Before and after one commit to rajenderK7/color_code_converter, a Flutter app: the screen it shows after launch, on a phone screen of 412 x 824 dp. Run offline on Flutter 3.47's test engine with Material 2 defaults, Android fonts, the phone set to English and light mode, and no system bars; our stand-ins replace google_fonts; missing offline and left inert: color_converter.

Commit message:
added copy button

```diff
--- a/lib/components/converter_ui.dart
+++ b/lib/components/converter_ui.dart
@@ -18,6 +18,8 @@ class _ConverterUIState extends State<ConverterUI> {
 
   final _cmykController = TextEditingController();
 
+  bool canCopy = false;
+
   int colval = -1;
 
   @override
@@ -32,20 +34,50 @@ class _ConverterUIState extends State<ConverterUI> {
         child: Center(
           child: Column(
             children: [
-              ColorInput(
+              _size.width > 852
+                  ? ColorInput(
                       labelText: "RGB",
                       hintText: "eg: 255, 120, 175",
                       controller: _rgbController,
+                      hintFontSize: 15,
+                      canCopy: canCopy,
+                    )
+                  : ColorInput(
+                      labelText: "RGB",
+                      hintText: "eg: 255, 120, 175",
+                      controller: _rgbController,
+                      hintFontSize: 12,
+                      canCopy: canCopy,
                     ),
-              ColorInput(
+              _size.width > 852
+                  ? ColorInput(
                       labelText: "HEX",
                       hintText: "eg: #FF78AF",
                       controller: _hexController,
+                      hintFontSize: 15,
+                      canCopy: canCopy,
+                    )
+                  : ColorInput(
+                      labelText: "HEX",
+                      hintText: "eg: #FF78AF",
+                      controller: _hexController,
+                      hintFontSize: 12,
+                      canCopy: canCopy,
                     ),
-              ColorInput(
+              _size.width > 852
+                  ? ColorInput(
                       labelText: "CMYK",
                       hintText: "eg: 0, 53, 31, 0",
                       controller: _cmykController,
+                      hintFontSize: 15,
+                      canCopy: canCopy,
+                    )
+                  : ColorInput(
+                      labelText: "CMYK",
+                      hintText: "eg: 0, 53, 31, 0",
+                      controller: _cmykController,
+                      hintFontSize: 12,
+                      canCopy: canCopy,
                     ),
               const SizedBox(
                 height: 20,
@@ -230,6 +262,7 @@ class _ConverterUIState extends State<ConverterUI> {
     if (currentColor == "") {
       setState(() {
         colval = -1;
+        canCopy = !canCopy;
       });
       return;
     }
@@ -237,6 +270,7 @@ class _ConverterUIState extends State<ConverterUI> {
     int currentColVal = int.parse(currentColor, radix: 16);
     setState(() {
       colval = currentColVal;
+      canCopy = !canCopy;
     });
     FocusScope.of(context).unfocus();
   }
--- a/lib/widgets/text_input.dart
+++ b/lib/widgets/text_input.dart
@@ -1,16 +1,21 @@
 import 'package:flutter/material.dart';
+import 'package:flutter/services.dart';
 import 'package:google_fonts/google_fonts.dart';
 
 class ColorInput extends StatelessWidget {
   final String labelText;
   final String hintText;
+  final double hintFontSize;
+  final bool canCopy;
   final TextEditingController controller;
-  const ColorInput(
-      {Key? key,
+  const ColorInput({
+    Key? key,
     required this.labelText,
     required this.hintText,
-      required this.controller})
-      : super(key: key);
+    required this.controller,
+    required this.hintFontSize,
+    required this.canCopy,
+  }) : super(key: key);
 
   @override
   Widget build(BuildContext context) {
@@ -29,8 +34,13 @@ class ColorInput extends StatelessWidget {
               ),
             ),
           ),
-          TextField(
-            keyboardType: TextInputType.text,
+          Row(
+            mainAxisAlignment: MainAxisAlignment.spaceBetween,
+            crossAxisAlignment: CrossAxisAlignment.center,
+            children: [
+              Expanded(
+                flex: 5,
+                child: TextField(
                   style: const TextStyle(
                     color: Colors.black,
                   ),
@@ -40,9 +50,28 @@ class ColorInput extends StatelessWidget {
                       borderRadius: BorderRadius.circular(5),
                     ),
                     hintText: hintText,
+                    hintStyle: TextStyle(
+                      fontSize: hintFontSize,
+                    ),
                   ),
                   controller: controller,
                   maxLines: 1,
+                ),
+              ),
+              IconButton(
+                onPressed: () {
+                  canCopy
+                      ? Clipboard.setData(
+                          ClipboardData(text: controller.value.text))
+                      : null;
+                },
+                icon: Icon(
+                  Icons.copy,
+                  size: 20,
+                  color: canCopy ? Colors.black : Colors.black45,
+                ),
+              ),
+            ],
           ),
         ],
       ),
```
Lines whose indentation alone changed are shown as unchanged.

_Exercise details_:
A complete answer gives every line of the data that includes "labelText".

_Response_:
                       labelText: "RGB",
+                      labelText: "RGB",
                       labelText: "HEX",
+                      labelText: "HEX",
                       labelText: "CMYK",
+                      labelText: "CMYK",
   final String labelText;
     required this.labelText,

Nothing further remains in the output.